Show concern and compassion for others. Those victim to the Las Vegas massacre yesterday might be a good place to start. Or anyone you know who is suffering mentally and/or physically. This gets you out of your own drama and focused upon things that really matter.
Tune into your own body. Sit in a chair or lie on the floor, take a few deep breaths, hold each for a count of two, and breathe out slowly. Then ask yourself, ‘What is my body telling me?” Explore what impulses you’re picking up, any discomfort, the feeling of your body on the surface that’s supporting it, what you hear, see, touch, smell, and possibly taste. Then tune into your hunger … rate it on a scale of 1 to 10. Are you ready to eat?
ADD AND MIX WELL:
Download a guided phone or computer app … and use it. Technology continues to invent fabulous mindfulness and meditation tools available at the poke of a finger. Try Buddify, Whil (free), or Headspace (paid). I also like Insight Timer (free), which offers Tibetan singing bowl timers and lots of meditations, guided imageries, and soothing music of varying lengths so you can close your office door, plug in, and zone out. This app also offers you kindred communities to join. For your computer, bookmark www.donothingfor2minutes.com, a two-minute take-a-break timer complete with the soothing sound of ocean waves. I like the idea, from Bagger Vance, that these practices teach you “How to stop thinking without falling asleep”.
Get physical. You probably already know all benefits of exercise by heart without me having to list them here. So do something physical that you enjoy, even if you just take a walk. And don’t forget to strrreetttch, which is the physical equivalent of tuning into your body. There’s even an app for walking meditations … but it’ll cost you … $1.99. Get up off that couch!
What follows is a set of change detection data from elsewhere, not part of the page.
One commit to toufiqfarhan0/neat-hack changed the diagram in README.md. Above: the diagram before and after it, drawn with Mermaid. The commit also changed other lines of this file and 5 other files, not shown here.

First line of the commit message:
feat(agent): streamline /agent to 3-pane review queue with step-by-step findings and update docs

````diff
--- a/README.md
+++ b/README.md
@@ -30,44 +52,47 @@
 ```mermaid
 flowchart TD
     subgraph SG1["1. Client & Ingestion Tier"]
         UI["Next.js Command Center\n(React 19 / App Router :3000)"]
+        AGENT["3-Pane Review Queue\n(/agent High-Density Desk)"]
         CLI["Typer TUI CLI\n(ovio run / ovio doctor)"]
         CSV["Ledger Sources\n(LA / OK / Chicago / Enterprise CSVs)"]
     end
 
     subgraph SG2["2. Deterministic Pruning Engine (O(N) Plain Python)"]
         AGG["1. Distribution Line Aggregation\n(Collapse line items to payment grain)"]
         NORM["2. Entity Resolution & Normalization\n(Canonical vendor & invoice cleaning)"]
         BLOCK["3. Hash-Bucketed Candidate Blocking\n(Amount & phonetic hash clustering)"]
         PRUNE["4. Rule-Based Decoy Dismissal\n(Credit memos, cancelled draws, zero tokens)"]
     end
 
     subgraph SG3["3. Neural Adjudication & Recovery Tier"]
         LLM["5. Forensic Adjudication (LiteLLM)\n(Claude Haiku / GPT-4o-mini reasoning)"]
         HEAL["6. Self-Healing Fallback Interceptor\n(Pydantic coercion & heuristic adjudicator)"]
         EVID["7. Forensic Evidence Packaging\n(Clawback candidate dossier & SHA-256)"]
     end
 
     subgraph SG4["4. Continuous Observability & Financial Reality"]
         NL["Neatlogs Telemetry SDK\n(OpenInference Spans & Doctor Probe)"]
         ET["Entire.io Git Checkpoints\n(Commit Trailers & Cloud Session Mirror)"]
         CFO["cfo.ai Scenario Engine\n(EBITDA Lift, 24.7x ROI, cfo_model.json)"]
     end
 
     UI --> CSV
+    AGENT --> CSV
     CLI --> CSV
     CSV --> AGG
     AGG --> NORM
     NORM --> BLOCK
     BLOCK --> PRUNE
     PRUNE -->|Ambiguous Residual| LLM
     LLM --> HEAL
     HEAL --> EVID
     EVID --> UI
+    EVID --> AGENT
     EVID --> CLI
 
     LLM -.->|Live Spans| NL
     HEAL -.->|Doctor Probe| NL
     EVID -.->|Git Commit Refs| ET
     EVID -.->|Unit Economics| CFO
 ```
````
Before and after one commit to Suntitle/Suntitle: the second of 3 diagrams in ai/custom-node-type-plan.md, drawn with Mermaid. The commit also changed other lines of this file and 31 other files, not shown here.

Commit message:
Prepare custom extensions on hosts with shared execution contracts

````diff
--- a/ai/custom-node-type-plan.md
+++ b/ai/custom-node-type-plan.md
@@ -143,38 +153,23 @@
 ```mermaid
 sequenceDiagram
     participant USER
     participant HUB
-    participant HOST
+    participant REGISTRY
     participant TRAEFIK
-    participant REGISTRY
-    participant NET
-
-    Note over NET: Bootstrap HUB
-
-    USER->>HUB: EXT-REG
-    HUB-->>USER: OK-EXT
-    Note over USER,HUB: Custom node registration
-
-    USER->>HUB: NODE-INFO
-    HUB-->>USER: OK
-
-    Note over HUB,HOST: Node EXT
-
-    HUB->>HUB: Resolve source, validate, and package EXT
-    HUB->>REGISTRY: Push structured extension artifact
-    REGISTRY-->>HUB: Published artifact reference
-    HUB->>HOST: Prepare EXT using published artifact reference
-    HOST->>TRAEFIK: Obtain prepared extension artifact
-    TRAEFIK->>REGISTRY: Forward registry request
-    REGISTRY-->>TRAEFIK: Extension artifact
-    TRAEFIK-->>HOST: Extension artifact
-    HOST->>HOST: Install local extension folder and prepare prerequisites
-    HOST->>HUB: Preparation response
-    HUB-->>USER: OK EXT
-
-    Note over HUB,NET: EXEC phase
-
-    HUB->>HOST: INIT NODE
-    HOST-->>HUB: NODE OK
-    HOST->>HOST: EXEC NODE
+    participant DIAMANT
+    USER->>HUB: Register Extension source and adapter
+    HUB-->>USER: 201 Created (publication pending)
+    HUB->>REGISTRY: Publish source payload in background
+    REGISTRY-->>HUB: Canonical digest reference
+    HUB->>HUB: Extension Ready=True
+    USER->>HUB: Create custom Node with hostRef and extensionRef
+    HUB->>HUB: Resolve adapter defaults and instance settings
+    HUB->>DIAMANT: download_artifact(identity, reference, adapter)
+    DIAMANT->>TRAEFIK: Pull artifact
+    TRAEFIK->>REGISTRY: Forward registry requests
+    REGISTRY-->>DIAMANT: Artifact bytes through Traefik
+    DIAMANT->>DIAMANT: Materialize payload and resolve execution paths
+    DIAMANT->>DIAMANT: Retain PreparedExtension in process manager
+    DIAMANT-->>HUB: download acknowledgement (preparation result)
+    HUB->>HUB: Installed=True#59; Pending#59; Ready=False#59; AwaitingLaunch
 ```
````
BREATHE! Breathing saved my life! I had massive panic attacks at one time made even worse by my acting, as my emotions always seemed to be coiled about the raw claws of my fingertips ready to strike. I cured myself of these attacks by learning how to and then forcing myself to breathe deeply … I commanded myself out loud to, “Breathe, Breathe!”. Emily Fletcher, found of Ziva Meditation, instructs “Make your exhalations twice as long as your inhalations for three to four minutes”. Breathing cools concerns in a snap!
Ready to get your zen on? OOOOHHHHMM …
Leave Your Comments About Get Your Zen On Below
Any of the above resonate with you? What do you do to de-stress?